■ **Task to complete**
Write out the following listing in full, exactly as it reads.

■ **Stored data**

------------------------------------

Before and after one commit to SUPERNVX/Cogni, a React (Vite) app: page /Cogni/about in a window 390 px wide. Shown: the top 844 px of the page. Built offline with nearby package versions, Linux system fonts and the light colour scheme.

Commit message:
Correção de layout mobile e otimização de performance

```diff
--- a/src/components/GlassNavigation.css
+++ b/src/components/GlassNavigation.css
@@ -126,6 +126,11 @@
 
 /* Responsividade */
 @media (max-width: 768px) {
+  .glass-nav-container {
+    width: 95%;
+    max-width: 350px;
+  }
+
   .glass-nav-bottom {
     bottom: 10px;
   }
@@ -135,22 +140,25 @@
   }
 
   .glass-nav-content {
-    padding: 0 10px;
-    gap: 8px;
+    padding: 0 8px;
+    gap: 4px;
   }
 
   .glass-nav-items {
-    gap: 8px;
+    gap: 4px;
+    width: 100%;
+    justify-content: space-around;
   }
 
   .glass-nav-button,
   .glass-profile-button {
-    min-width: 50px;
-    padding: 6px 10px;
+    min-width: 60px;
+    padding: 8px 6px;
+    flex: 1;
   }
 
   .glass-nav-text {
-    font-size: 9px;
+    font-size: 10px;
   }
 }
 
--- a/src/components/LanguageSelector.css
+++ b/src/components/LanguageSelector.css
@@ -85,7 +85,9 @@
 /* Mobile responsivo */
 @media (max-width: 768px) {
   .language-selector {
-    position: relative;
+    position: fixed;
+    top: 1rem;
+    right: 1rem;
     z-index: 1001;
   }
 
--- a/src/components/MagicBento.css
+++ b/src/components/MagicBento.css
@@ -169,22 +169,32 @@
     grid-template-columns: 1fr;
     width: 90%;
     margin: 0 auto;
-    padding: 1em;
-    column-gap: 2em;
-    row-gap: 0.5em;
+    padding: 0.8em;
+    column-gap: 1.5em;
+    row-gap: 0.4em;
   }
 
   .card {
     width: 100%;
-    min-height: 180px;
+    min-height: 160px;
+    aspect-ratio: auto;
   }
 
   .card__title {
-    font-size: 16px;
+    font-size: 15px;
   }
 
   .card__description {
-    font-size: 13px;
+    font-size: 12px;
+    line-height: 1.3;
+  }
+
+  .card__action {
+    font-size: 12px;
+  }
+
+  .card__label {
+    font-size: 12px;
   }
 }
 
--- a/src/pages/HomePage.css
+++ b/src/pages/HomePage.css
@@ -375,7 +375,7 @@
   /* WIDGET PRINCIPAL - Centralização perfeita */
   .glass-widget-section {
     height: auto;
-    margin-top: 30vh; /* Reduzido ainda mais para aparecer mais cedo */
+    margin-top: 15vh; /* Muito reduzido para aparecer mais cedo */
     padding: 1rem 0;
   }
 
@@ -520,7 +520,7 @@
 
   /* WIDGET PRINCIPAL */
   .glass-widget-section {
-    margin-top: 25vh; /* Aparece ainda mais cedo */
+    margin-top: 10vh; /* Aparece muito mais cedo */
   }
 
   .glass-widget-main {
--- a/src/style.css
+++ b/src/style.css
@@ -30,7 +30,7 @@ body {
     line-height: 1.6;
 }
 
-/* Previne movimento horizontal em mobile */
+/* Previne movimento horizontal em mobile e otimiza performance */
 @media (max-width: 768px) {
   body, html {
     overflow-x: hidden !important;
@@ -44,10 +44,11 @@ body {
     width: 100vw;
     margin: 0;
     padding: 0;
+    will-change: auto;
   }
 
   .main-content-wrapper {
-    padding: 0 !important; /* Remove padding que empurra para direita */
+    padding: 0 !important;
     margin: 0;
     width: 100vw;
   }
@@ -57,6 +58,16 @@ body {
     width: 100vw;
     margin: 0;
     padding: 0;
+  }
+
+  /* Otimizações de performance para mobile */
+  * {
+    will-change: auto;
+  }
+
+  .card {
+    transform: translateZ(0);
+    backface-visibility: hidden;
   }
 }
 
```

------------------------------------

■ **Response below**
Before and after one commit to SUPERNVX/Cogni, a React (Vite) app: page /Cogni/about in a window 390 px wide. Shown: the top 844 px of the page. Built offline with nearby package versions, Linux system fonts and the light colour scheme.

Commit message:
Correção de layout mobile e otimização de performance

```diff
--- a/src/components/GlassNavigation.css
+++ b/src/components/GlassNavigation.css
@@ -126,6 +126,11 @@
 
 /* Responsividade */
 @media (max-width: 768px) {
+  .glass-nav-container {
+    width: 95%;
+    max-width: 350px;
+  }
+
   .glass-nav-bottom {
     bottom: 10px;
   }
@@ -135,22 +140,25 @@
   }
 
   .glass-nav-content {
-    padding: 0 10px;
-    gap: 8px;
+    padding: 0 8px;
+    gap: 4px;
   }
 
   .glass-nav-items {
-    gap: 8px;
+    gap: 4px;
+    width: 100%;
+    justify-content: space-around;
   }
 
   .glass-nav-button,
   .glass-profile-button {
-    min-width: 50px;
-    padding: 6px 10px;
+    min-width: 60px;
+    padding: 8px 6px;
+    flex: 1;
   }
 
   .glass-nav-text {
-    font-size: 9px;
+    font-size: 10px;
   }
 }
 
--- a/src/components/LanguageSelector.css
+++ b/src/components/LanguageSelector.css
@@ -85,7 +85,9 @@
 /* Mobile responsivo */
 @media (max-width: 768px) {
   .language-selector {
-    position: relative;
+    position: fixed;
+    top: 1rem;
+    right: 1rem;
     z-index: 1001;
   }
 
--- a/src/components/MagicBento.css
+++ b/src/components/MagicBento.css
@@ -169,22 +169,32 @@
     grid-template-columns: 1fr;
     width: 90%;
     margin: 0 auto;
-    padding: 1em;
-    column-gap: 2em;
-    row-gap: 0.5em;
+    padding: 0.8em;
+    column-gap: 1.5em;
+    row-gap: 0.4em;
   }
 
   .card {
     width: 100%;
-    min-height: 180px;
+    min-height: 160px;
+    aspect-ratio: auto;
   }
 
   .card__title {
-    font-size: 16px;
+    font-size: 15px;
   }
 
   .card__description {
-    font-size: 13px;
+    font-size: 12px;
+    line-height: 1.3;
+  }
+
+  .card__action {
+    font-size: 12px;
+  }
+
+  .card__label {
+    font-size: 12px;
   }
 }
 
--- a/src/pages/HomePage.css
+++ b/src/pages/HomePage.css
@@ -375,7 +375,7 @@
   /* WIDGET PRINCIPAL - Centralização perfeita */
   .glass-widget-section {
     height: auto;
-    margin-top: 30vh; /* Reduzido ainda mais para aparecer mais cedo */
+    margin-top: 15vh; /* Muito reduzido para aparecer mais cedo */
     padding: 1rem 0;
   }
 
@@ -520,7 +520,7 @@
 
   /* WIDGET PRINCIPAL */
   .glass-widget-section {
-    margin-top: 25vh; /* Aparece ainda mais cedo */
+    margin-top: 10vh; /* Aparece muito mais cedo */
   }
 
   .glass-widget-main {
--- a/src/style.css
+++ b/src/style.css
@@ -30,7 +30,7 @@ body {
     line-height: 1.6;
 }
 
-/* Previne movimento horizontal em mobile */
+/* Previne movimento horizontal em mobile e otimiza performance */
 @media (max-width: 768px) {
   body, html {
     overflow-x: hidden !important;
@@ -44,10 +44,11 @@ body {
     width: 100vw;
     margin: 0;
     padding: 0;
+    will-change: auto;
   }
 
   .main-content-wrapper {
-    padding: 0 !important; /* Remove padding que empurra para direita */
+    padding: 0 !important;
     margin: 0;
     width: 100vw;
   }
@@ -57,6 +58,16 @@ body {
     width: 100vw;
     margin: 0;
     padding: 0;
+  }
+
+  /* Otimizações de performance para mobile */
+  * {
+    will-change: auto;
+  }
+
+  .card {
+    transform: translateZ(0);
+    backface-visibility: hidden;
   }
 }
 
```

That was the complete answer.